Consumer groups blasted Education Secretary Betsy DeVos this week over a new rule they say would make it harder for defrauded students to seek debt relief.
Currently, students may be eligible for federal loan forgiveness if their college closed or was accused of fraudulent activity. More than 130,000 borrowers have applied since 2015, a majority of whom attended for-profit colleges.
The new rule would replace one written by the Obama Administration after the government received an unprecedented number of claims following the collapse of Corinthian Colleges in 2015. The government found Corinthian had misled students for years by advertising inaccurate job placement numbers.
But some colleges have argued the policy was too broad and DeVos vowed last year to review the rule.
“Our commitment and our focus has been and remains on protecting students from fraud,” said DeVos in a statement Wednesday.
“The regulations proposed today accomplish that by laying out clear rules of the road for higher education institutions to follow and holding institutions, rather than hardworking taxpayers, accountable for making whole those students who were harmed by an institution’s deceptive practices,” she said.
If finalized, the new rule would apply to new federal loans starting in July 2019.
It could save the government $12.7 billion over a ten-year period compared to the Obama version, an Education Department document shows.
But consumer advocacy groups and Democrats say the new rule makes it too hard for borrowers to seek relief.
Those whose schools shut down while they were enrolled will no longer automatically receive debt relief. Under the new rule, students would have to submit an application and would not be eligible if the school provided an option to complete their program elsewhere.
Other borrowers who feel they were misled by their college would be required to submit more evidence of their school’s misconduct and prove more difficult facts, the National Consumer Law Center said.
The department would consider each application individually. In the past, some have been considered as a group in the event of widespread fraud in an effort to simplify the process.
The Education Department is also considering making only those borrowers who are in default qualify for loan forgiveness. Those who are current on their payments would not qualify for relief.
The Department is seeking comment on the proposed rule in general, but wants to specifically hear on this issue because the implications “are far-reaching.”
The public has 30 days to comment before the rule is finalized.
“This is a clear sign that students cannot rely on Secretary DeVos, and that she will continue to give predatory for-profit colleges and corporations a free pass when they mislead, cheat, and defraud students,” said Senator Patty Murray, the Democratic ranking member of the education committee.
But Senator Lamar Alexander, chair of the committee, applauded the new proposal.
“Secretary DeVos is right to propose new regulations that set important safeguards and clear standards for when a student can file a claim, so taxpayers aren’t paying for unreasonable or unsubstantiated claims of fraud,” he said.

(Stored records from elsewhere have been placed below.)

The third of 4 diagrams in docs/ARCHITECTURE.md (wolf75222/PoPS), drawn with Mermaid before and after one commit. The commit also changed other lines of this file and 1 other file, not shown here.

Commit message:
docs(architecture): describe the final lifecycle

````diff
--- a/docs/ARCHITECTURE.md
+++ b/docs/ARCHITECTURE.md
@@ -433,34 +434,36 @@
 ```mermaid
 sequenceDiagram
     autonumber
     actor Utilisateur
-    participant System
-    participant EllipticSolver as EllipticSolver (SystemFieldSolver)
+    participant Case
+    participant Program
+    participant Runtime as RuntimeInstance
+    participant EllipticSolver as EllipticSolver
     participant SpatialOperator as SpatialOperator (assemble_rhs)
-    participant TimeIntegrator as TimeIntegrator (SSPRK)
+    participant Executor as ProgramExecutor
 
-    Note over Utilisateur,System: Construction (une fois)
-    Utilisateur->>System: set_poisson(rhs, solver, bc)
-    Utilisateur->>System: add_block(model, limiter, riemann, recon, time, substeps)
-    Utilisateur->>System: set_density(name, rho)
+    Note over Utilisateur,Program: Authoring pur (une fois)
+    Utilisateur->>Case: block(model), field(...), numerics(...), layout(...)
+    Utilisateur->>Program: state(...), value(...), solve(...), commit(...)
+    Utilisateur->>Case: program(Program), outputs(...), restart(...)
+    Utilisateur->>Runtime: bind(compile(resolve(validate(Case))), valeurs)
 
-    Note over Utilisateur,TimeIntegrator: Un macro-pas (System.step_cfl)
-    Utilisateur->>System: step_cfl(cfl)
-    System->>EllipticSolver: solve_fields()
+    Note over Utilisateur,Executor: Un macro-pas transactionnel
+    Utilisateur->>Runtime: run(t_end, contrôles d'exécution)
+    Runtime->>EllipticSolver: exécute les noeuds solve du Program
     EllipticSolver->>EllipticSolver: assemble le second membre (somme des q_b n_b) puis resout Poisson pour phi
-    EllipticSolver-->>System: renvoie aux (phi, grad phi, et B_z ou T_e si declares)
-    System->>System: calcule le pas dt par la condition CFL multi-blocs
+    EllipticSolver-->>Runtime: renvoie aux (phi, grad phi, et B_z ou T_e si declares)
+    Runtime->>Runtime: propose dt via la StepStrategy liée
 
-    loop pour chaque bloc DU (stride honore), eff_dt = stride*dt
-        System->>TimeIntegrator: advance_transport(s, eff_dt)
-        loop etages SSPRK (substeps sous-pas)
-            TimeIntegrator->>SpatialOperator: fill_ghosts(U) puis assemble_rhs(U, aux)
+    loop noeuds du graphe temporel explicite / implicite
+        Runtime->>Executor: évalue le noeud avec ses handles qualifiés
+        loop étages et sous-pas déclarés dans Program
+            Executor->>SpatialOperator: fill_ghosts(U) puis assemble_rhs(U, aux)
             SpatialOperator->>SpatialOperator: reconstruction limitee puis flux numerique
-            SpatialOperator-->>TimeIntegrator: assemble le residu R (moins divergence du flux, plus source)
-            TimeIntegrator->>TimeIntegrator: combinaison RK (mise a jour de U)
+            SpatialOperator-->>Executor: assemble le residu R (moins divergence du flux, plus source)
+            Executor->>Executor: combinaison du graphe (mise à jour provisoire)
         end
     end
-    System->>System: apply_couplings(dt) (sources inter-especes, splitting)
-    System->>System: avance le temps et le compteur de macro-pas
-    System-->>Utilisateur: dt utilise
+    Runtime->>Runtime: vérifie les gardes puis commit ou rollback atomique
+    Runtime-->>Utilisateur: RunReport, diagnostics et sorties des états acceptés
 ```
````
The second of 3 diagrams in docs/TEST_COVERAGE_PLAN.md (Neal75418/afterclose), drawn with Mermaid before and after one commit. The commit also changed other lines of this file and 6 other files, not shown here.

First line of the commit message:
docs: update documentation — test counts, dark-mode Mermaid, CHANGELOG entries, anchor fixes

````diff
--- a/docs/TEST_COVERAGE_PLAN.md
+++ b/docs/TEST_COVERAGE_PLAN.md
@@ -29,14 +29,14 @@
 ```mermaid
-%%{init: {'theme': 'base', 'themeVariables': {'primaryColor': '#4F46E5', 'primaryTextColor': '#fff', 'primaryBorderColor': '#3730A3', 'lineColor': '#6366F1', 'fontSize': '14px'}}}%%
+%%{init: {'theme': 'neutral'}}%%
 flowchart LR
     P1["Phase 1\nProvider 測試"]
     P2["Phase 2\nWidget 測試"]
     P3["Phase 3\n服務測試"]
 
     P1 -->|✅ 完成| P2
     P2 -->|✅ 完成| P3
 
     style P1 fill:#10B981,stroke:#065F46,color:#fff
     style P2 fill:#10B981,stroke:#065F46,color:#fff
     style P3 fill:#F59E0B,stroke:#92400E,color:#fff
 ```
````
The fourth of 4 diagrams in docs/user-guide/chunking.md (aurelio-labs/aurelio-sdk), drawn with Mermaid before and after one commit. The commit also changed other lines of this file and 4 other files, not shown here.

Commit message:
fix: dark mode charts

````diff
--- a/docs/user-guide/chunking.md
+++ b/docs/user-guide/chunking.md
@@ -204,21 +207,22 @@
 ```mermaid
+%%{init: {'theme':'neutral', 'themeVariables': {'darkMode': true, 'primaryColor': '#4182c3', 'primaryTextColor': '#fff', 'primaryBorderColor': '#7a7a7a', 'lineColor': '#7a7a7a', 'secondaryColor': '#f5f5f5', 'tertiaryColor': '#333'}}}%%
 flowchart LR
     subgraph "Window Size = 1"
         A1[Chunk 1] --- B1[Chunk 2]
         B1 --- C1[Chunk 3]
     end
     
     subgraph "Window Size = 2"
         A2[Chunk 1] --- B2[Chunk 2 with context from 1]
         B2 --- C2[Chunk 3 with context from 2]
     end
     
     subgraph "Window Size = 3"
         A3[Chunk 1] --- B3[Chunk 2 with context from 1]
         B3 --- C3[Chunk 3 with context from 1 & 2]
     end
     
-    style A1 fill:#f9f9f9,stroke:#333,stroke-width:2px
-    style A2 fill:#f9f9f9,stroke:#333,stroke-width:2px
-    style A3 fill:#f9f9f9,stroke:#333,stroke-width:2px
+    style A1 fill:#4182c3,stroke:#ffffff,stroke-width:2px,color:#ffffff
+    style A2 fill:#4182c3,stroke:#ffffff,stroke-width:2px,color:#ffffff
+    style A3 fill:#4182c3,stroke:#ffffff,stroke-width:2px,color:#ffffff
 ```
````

“The Obama Administration went too far in rewriting this provision by setting overly broad and vague standards and as a result, put taxpayers on the hook for too many loans.”